in the 2003 film, Johnny English . Part of the music video of the song Twilight's Chapter Seven from the album Still Fantasy by Taiwanese musician Jay Chou was filmed at the Maughan. The use of the round reading room as a filming location for Dumbledore's Office in the Harry Potter
Harry Potter
films has been the source of considerable talk and rumour, however, a feature in an edition of the King's Library Newsletter confirms that this is in fact a myth, though the library receives several requests to film each month.


The top floor of the Chancery Lane
Chancery Lane
wing of the library building is used a residence for the Principal of King\'s College London

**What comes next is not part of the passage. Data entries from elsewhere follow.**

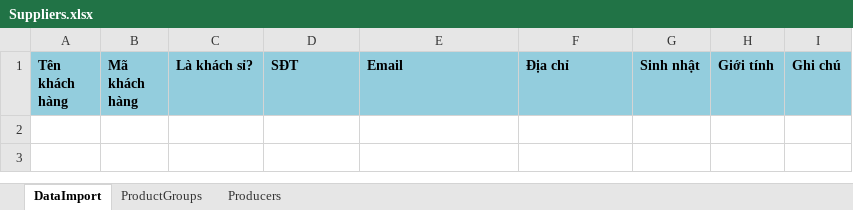
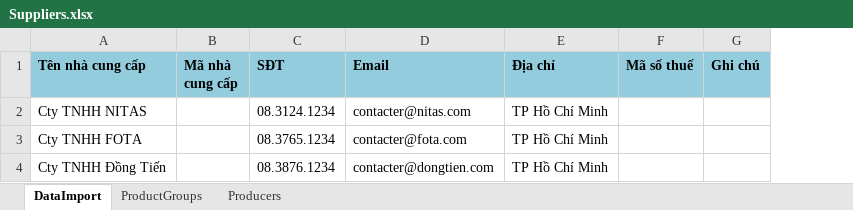
Before and after one commit to thphong/testing, an Excel workbook: StoreManagement.Website/Resource/ImportedTemplate/Suppliers.xlsx, sheet DataImport, drawn as a sheet; values as stored, in another font and other column widths than the file's, no borders; removed rows and columns are numbered as before the commit, all else as after; the diff names each change by its address in the sheet, - before the commit and + after, or states it on an @@ line.

```diff
--- a/StoreManagement.Website/Resource/ImportedTemplate/Suppliers.xlsx (sheet DataImport)
+++ b/StoreManagement.Website/Resource/ImportedTemplate/Suppliers.xlsx (sheet DataImport)
-column A (Tên khách hàng), empty
-column B (Mã khách hàng), empty
-column C (Là khách sỉ?), empty
+column A (Tên nhà cung cấp), empty
+column B (Mã nhà cung cấp), empty
-column G (Sinh nhật), empty
-column H (Giới tính), empty
+column F (Mã số thuế), empty
+row 2: Cty TNHH NITAS |  | 08.3124.1234 | contacter@nitas.com | TP Hồ Chí Minh
+row 3: Cty TNHH FOTA |  | 08.3765.1234 | contacter@fota.com | TP Hồ Chí Minh
+row 4: Cty TNHH Đồng Tiến |  | 08.3876.1234 | contacter@dongtien.com | TP Hồ Chí Minh
```
Also changed, not shown: StoreManagement.Website/Resource/ImportedTemplate/Products.xlsx, 29 other files.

during his term.


* Domus Conversorum * Public Record Office
Public Record Office
* King\'s College London


* ^ "Contact us". King's College London. Retrieved 27 February 2013. * ^ A B C D E Strand Campus Tour (PDF), London: King's College London, p. 6, retrieved 25 February 2013 * ^ King's College London

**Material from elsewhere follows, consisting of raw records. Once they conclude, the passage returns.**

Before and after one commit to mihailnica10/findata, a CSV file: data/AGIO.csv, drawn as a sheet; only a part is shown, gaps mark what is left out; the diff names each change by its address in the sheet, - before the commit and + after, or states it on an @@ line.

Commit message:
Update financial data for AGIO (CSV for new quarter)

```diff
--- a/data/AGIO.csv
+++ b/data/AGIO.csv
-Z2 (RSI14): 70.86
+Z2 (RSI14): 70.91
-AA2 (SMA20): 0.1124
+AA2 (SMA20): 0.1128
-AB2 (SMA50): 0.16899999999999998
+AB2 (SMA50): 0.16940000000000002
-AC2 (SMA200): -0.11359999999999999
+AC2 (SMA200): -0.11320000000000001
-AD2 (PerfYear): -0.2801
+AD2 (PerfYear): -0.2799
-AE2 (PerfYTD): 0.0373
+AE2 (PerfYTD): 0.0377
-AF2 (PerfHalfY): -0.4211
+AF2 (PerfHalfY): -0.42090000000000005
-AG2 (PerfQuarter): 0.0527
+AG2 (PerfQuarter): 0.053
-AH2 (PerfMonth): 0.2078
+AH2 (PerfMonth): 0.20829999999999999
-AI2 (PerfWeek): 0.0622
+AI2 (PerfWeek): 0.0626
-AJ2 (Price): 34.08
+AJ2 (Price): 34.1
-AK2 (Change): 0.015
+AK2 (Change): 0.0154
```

Library Services (2011), Library Services Annual Report 2011-12 (PDF), King's College London, p. 39, retrieved 18 March 2013 * ^ "About the building" (PDF). London: King's College London. October 2012. Retrieved 19 January 2013. * ^ A B O'Leary (2010), p. 404 * ^ A B C Lyte (1907), p. 1 * ^ Adler, p. 2 * ^ Stow (1722), p. 121: "Rolls Chapel
in Chancery Lane, so called because it's a Repository now of Charters, Patents, Commissions, and other Matters, made up in Rolls of Parchment, from the beginning of King Richard the Third , in 1484; those before that Time are kept in Wakefield Tower, in the Tower of London

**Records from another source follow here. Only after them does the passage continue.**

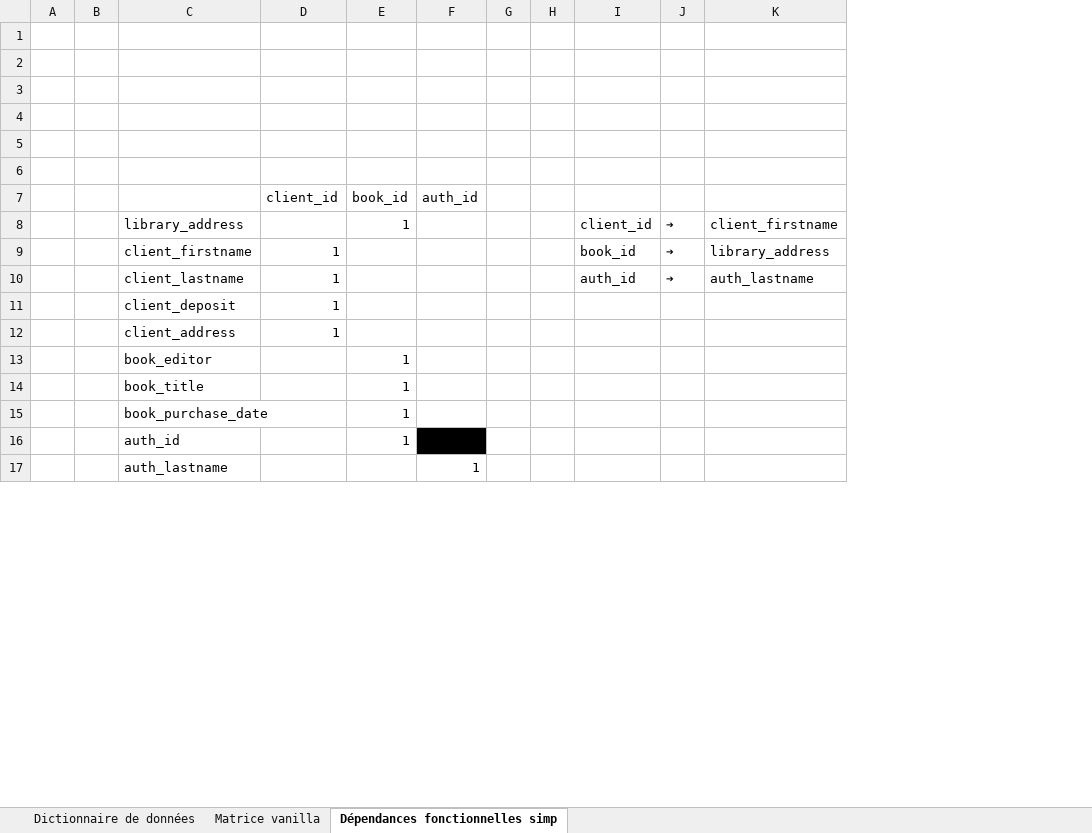
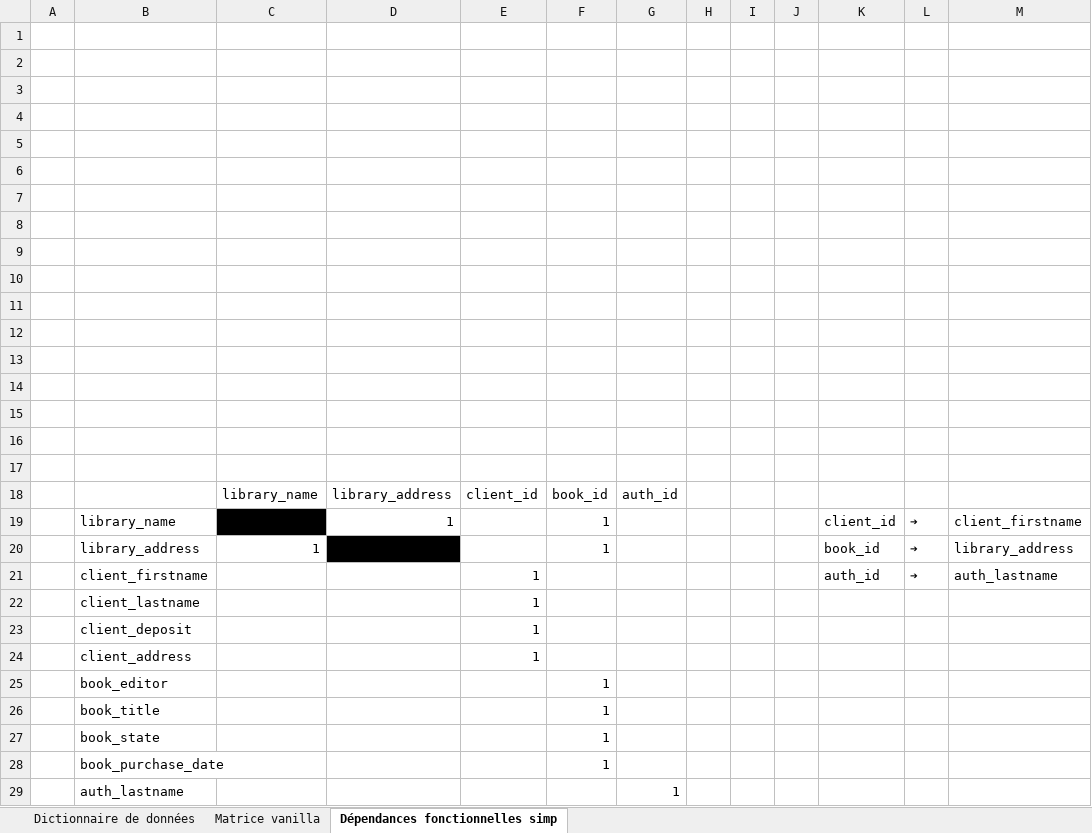
Before and after one commit to kyweez/CDA-07-DB, an Excel workbook: Exos/01-mcd/00-tp-biblio.xlsx, sheet Dépendances fonctionnelles simp, drawn as a sheet; only a part is shown; values as stored, in another font and other column widths than the file's, no borders; removed rows and columns are numbered as before the commit, all else as after; rows hold the shown columns only; the diff names each change by its address in the sheet, - before the commit and + after, or states it on an @@ line.

```diff
--- a/Exos/01-mcd/00-tp-biblio.xlsx (sheet Dépendances fonctionnelles simp)
+++ b/Exos/01-mcd/00-tp-biblio.xlsx (sheet Dépendances fonctionnelles simp)
-column B, empty
+column C, rows 18-20: library_name |  | 1
+column D, rows 18-19: library_address | 1
+column J, empty
+row 1: (empty)
+row 2: (empty)
+row 3: (empty)
+row 4: (empty)
+row 5: (empty)
+row 6: (empty)
+row 7: (empty)
+row 8: (empty)
+row 9: (empty)
+row 10: (empty)
+row 11: (empty)
-B19: library_address
+B19: library_name
-B20: client_firstname
+B20: library_address
-E20: 1
+E20: (empty)
-F20: (empty)
+F20: 1
-B21: client_lastname
+B21: client_firstname
+row 22:  | client_lastname |  |  | 1
+row 27:  | book_state |  |  |  | 1
-row 16:  |  | auth_id |  | 1
```
Also changed, not shown: sheet Matrice vanilla.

; but at first here was founded by King Henry the Third , in 1233, an House of converted Jews upon a Jew's House, which had been formerly confiscated to the Crown. Pr. and S. are every Sunday Morning in Term Time at 10, and only Pr. at 3, and on Holydays at 10 and 3; Sac. every second Sunday of the 4 Terms, on Christmas day, Easter Sunday, and Whitsunday." * ^ A B C D E F http://www.british-history.ac.uk/old-new-london/vol1/pp76-92 * ^ Adler, p. 4 * ^ A B Sibbald (1800), p. 356 * ^ Chancery Lane
Chancery Lane
Association. " Chancery Lane
Chancery Lane
Area Enhancement Scheme" (PDF). City of London. p. 12. Retrieved 14 March 2013. * ^ Chancery Lane
Chancery Lane
Association. " Chancery Lane
Chancery Lane
Area Enhancement Scheme" (PDF). City of London. p. 12. Retrieved 14 March 2013. * ^ A B C Hibbert, Weinreb, Keay, Keay (2008), p. 698 * ^ "History of the Public Records Act". National Archives. Retrieved 25 February 2013. * ^ Dewe (2009), p. 223 * ^ "King\'s College London, The Maughan Library". London: Open City. Retrieved 25 February 2013. * ^ "Weston Room" (PDF). London: King's College London. October 2012. Retrieved 25 February 2013. * ^ Lyte (1907), p. 3 * ^ Darby, Trudi ">(PDF). London: King's College London. March 2002. p. 2. * ^ A B "Maughan Library" (PDF). Tuffin Ferraby Taylor LLP. Retrieved 19 January 2013. * ^ "£4m Gift for King\'s", Comment (Issue No. 140) (PDF). London: King's College London. March 2002. pp. 1–2. * ^ "King\'s College London". London: The Independent. 1 July 2012. Retrieved 19 January 2013. * ^ A B "C18th volumes presented to King\'s". London: King's College London. 22 November 2002. Retrieved 25 February 2013. * ^ Plaque beneath display. * ^ MacLeod, Donald (14 November 2002). "Queen welcomed by King\'s". The Guardian. Retrieved 18 March 2013. * ^ "King\'s takes part in the London
Open House Weekend". King's College London. 15 September 2003. Retrieved 18 March 2013. * ^ "Details of King\'s Sound Archive
at Cecilia". Cecilia. Retrieved 9 October 2007. * ^ A B C "About us - Archives & Special
Collections". London: King's College London. Retrieved 25 February 2013. * ^ A B " Special